The angiopoietin-like 3 (ANGPTL3) gene normally restrains proteins involved in the breakdown of cholesterol, said Dr. Frederick Dewey, lead researcher of one of the trials. He is senior director and head of translational genetics at the Regeneron Genetics Center in Tarrytown, N.Y.
Two separate research groups say they’ve successfully reduced cholesterol in humans by using different methods to block ANGPTL3:
- Evinacumab — an antibody-based therapy developed by Dewey and his team — reduced levels of triglycerides up to 76 percent and “bad” LDL cholesterol up to 23 percent in humans.
- A new drug developed by Ionis Pharmaceuticals also caused across-the-board reductions in cholesterol, including up to 63 percent reductions in triglycerides and 33 percent reductions in LDL cholesterol.
This new method of cholesterol lowering differs from widely used statin medications, which work by inhibiting the liver’s ability to produce cholesterol.
“Because this medication clears cholesterol in a way that’s different, it presents another option for patients who do not respond to statins,” Dewey said.
The two research efforts are exploring a field that “has been ripe for study for some time,” said Dr. Robert Eckel, an American Heart Association spokesman and chair of atherosclerosis at the University of Colorado School of Medicine.
“The clinical trial data really gives some promise that we have another mechanism for use in humans,” said Eckel, who wasn’t involved with the studies.
However, Eckel noted that new drugs targeting ANGPTL3 likely will be expensive, given that other new cholesterol-lowering drugs have been pricey compared to generic statin medications.
He also added that clinical trials have not yet shown that drugs targeting ANGPTL3 will result in fewer strokes, heart attacks and cases of heart disease.
“We need outcome trials, and we also need to know how it competes with existing therapies and how expensive the drug will be,” Eckel said.
Regeneron Pharmaceuticals started its research by looking at people with genetic mutations that caused their ANGPTL3 gene to not function properly, Dewey said.
Analysis of nearly 189,000 people revealed that people with malfunctioning ANGPTL3 genes tended to have lower cholesterol levels, as well as reduced risk of heart disease, researchers report.
“Individuals who carry these mutations that reduce the abundance of ANGPTL3 by approximately one-half had an approximate 40 percent lowering in their risk of coronary disease, which suggests there is a cardio-protective effect from inhibition of this gene,” Dewey said.
Going a step further, animal studies showed that mice with high cholesterol who had their ANGPTL3 genes blocked wound up with a 40 percent reduction in arterial plaques, Dewey continued.
Based on these results, Regeneron created evinacumab as a means of blocking ANGPTL3 in people.
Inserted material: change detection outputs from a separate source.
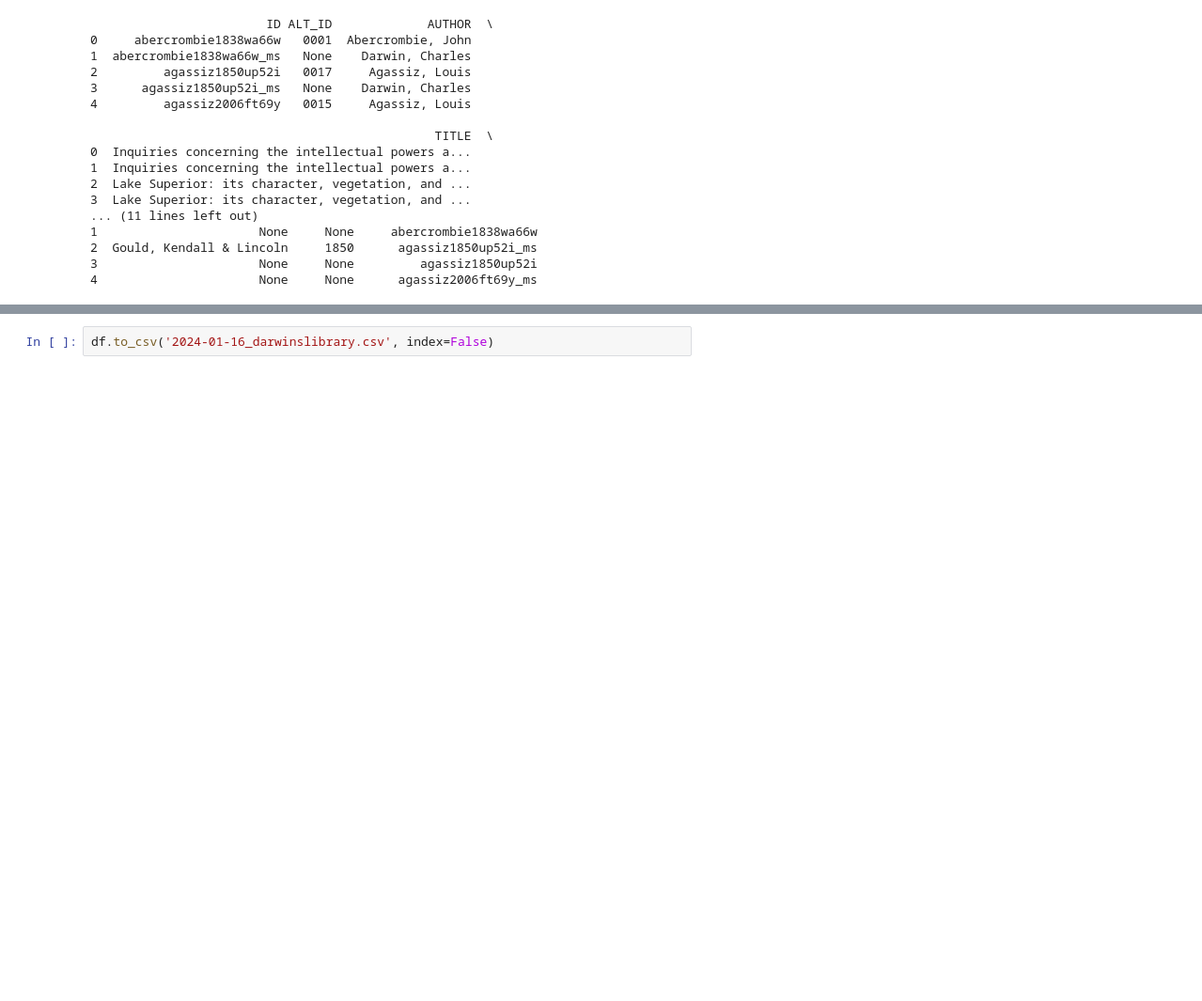
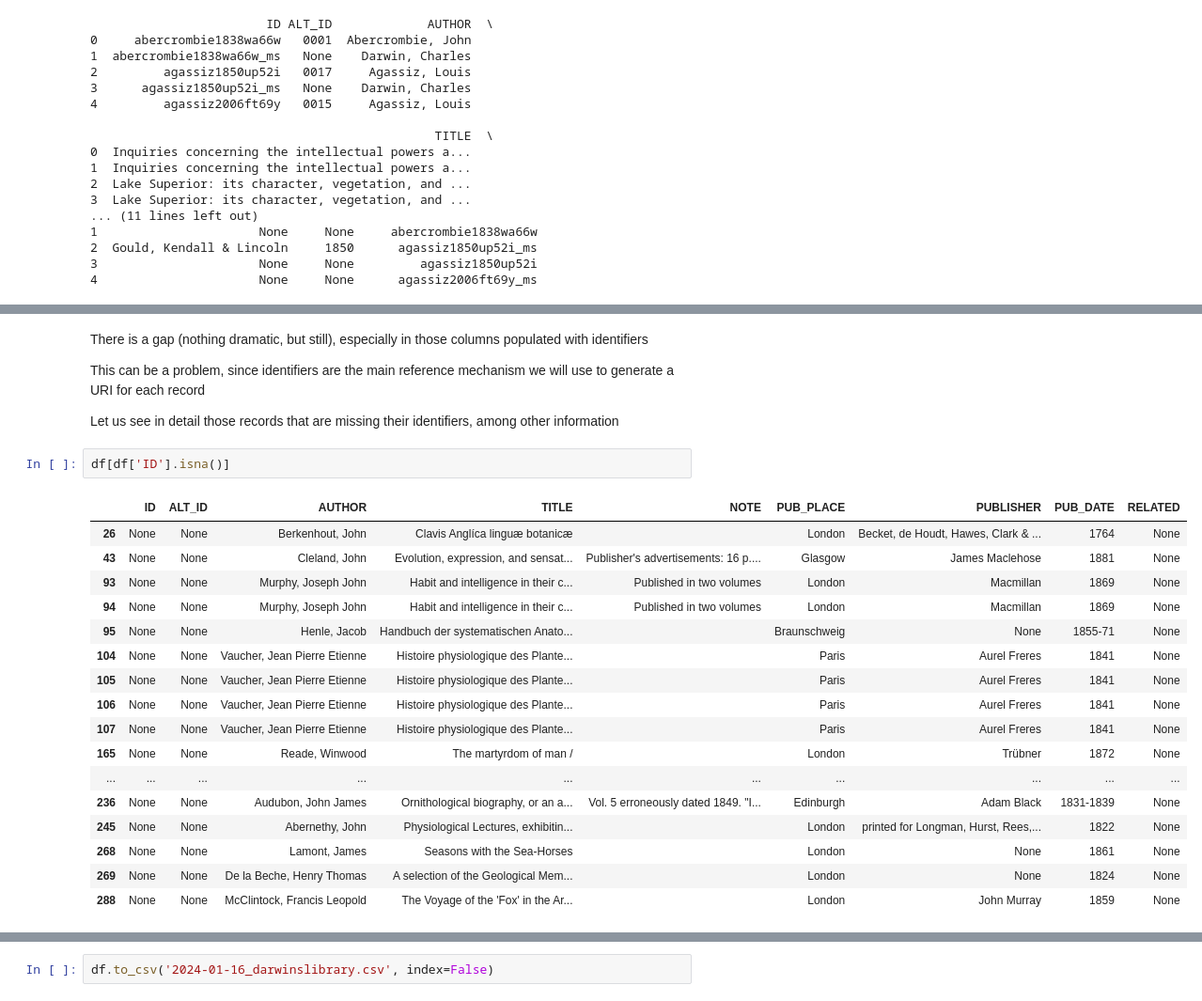
Before and after one commit to sbrzt/marc2lod, a Jupyter notebook: notebook.ipynb, the cells around one changed output, grey strips where cells are left out. Shown: that part at 94% size. Cells and saved outputs as stored; diff of their text form; blank space fills up the shorter version.

```diff
--- a/notebook.ipynb
+++ b/notebook.ipynb
@@ -275,0 +367,26 @@ print(df.head())
+# %% [markdown]
+There is a gap (nothing dramatic, but still), especially in those columns populated with identifiers
+
+This can be a problem, since identifiers are the main reference mechanism we will use to generate a URI for each record
+
+Let us see in detail those records that are missing their identifiers, among other information
+# %%
+df[df['ID'].isna()]
+# %% [output]
+|  | ID | ALT_ID | AUTHOR | TITLE | NOTE | PUB_PLACE | PUBLISHER | PUB_DATE | RELATED |
+| 26 | None | None | Berkenhout, John | Clavis Anglíca linguæ botanicæ |  | London | Becket, de Houdt, Hawes, Clark & ... | 1764 | None |
+| 43 | None | None | Cleland, John | Evolution, expression, and sensat... | Publisher's advertisements: 16 p.... | Glasgow | James Maclehose | 1881 | None |
+| 93 | None | None | Murphy, Joseph John | Habit and intelligence in their c... | Published in two volumes | London | Macmillan | 1869 | None |
+| 94 | None | None | Murphy, Joseph John | Habit and intelligence in their c... | Published in two volumes | London | Macmillan | 1869 | None |
+| 95 | None | None | Henle, Jacob | Handbuch der systematischen Anato... |  | Braunschweig | None | 1855-71 | None |
+| 104 | None | None | Vaucher, Jean Pierre Etienne | Histoire physiologique des Plante... |  | Paris | Aurel Freres | 1841 | None |
+| 105 | None | None | Vaucher, Jean Pierre Etienne | Histoire physiologique des Plante... |  | Paris | Aurel Freres | 1841 | None |
+| 106 | None | None | Vaucher, Jean Pierre Etienne | Histoire physiologique des Plante... |  | Paris | Aurel Freres | 1841 | None |
+| 107 | None | None | Vaucher, Jean Pierre Etienne | Histoire physiologique des Plante... |  | Paris | Aurel Freres | 1841 | None |
+| 165 | None | None | Reade, Winwood | The martyrdom of man / |  | London | Trübner | 1872 | None |
+| ... | ... | ... | ... | ... | ... | ... | ... | ... | ... |
+| 236 | None | None | Audubon, John James | Ornithological biography, or an a... | Vol. 5 erroneously dated 1849. "I... | Edinburgh | Adam Black | 1831-1839 | None |
+| 245 | None | None | Abernethy, John | Physiological Lectures, exhibitin... |  | London | printed for Longman, Hurst, Rees,... | 1822 | None |
+| 268 | None | None | Lamont, James | Seasons with the Sea-Horses |  | London | None | 1861 | None |
+| 269 | None | None | De la Beche, Henry Thomas | A selection of the Geological Mem... |  | London | None | 1824 | None |
+| 288 | None | None | McClintock, Francis Leopold | The Voyage of the 'Fox' in the Ar... |  | London | John Murray | 1859 | None |
```
Also changed, not shown: parts of 25 cells of this notebook.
Early clinical trials involving 83 participants showed that the antibody reduced cholesterol levels during 12 weeks of treatment, with no serious side effects, Dewey reported.
Ionis Pharmaceuticals, based in Carlsbad, Calif., is also attempting to reduce cholesterol by targeting ANGPTL3, using its own specially developed drug. The research team working with Ionis reported that after six weeks of treatment, 44 human subjects had lower cholesterol levels. Their levels slowly returned to normal after treatment ceased.
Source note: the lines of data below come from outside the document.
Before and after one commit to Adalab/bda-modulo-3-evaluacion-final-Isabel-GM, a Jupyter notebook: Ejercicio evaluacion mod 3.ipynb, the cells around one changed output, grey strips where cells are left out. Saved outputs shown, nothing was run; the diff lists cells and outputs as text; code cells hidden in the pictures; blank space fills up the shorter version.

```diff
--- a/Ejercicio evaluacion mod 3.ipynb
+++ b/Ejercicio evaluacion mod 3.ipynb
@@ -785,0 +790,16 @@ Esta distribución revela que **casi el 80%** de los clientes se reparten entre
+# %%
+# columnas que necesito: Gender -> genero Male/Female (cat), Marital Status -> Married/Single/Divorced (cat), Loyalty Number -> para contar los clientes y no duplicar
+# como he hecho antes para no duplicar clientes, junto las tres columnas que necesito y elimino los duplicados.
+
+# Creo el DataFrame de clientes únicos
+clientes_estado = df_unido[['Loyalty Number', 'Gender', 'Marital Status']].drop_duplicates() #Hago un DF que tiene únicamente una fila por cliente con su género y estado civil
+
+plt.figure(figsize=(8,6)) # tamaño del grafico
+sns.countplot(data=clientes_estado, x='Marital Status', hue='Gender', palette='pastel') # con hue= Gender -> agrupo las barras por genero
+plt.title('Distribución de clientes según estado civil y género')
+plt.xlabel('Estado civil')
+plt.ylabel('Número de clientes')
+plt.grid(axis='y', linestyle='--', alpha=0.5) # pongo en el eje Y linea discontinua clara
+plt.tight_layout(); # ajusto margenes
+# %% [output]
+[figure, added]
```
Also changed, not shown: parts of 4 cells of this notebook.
The Ionis trial also showed no serious side effects. No one in either trial had to drop out due to health problems caused by the therapies.
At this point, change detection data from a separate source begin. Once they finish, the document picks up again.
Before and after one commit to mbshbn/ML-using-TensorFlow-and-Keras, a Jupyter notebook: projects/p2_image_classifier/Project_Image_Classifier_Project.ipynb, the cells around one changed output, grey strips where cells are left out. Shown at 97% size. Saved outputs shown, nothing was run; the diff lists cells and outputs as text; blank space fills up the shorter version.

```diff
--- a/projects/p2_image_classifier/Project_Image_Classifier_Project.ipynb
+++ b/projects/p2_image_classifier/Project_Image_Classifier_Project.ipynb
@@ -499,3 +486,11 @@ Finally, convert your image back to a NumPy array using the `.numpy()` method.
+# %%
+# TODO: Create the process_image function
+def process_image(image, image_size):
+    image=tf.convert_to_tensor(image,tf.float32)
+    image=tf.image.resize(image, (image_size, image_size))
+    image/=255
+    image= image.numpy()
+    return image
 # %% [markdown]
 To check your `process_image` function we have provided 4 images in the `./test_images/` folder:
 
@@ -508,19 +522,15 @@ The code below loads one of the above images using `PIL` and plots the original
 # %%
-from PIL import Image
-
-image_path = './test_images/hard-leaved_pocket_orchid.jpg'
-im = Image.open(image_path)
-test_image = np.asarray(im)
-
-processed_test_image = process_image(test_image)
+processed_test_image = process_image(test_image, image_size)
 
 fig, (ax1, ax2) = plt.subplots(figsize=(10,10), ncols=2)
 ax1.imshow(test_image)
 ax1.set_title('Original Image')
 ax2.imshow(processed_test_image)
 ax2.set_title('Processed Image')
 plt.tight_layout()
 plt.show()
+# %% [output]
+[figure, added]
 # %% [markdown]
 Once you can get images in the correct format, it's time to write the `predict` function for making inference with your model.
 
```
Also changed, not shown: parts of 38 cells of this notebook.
Regeneron has completed a phase 2 clinical trial of evinacumab and is planning phase 3 trials, which focus on the drug’s effectiveness, company spokeswoman Alexandra Bowie said.
Results of both trials were published May 24 in the New England Journal of Medicine.
SOURCES: Frederick Dewey, M.D., senior director and head, translational genetics, Regeneron Genetics Center, Tarrytown, N.Y.; Robert Eckel, M.D., chair, atherosclerosis, University of Colorado School of Medicine; May 24, 2017, New England Journal of Medicine
Courtesy: NIH, USA